PROBLEM TO SOLVE
Each line with the string "README" is to be copied from the records below.

Modification records
*** Begin section ***
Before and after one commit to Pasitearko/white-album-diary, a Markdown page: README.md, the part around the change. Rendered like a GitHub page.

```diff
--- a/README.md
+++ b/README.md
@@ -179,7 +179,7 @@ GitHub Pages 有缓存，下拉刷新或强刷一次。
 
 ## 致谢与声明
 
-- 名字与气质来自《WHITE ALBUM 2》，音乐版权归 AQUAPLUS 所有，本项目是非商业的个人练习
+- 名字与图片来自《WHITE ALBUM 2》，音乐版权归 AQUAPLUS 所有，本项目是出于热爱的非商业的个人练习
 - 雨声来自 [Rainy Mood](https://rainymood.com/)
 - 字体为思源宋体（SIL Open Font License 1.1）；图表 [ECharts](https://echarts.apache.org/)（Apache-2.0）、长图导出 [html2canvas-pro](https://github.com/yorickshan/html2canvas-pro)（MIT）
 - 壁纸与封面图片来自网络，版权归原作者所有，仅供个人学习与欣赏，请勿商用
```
*** End section ***
RESPONSE FOR THIS EXERCISE
Before and after one commit to Pasitearko/white-album-diary, a Markdown page: README.md, the part around the change. Rendered like a GitHub page.
--- a/README.md
+++ b/README.md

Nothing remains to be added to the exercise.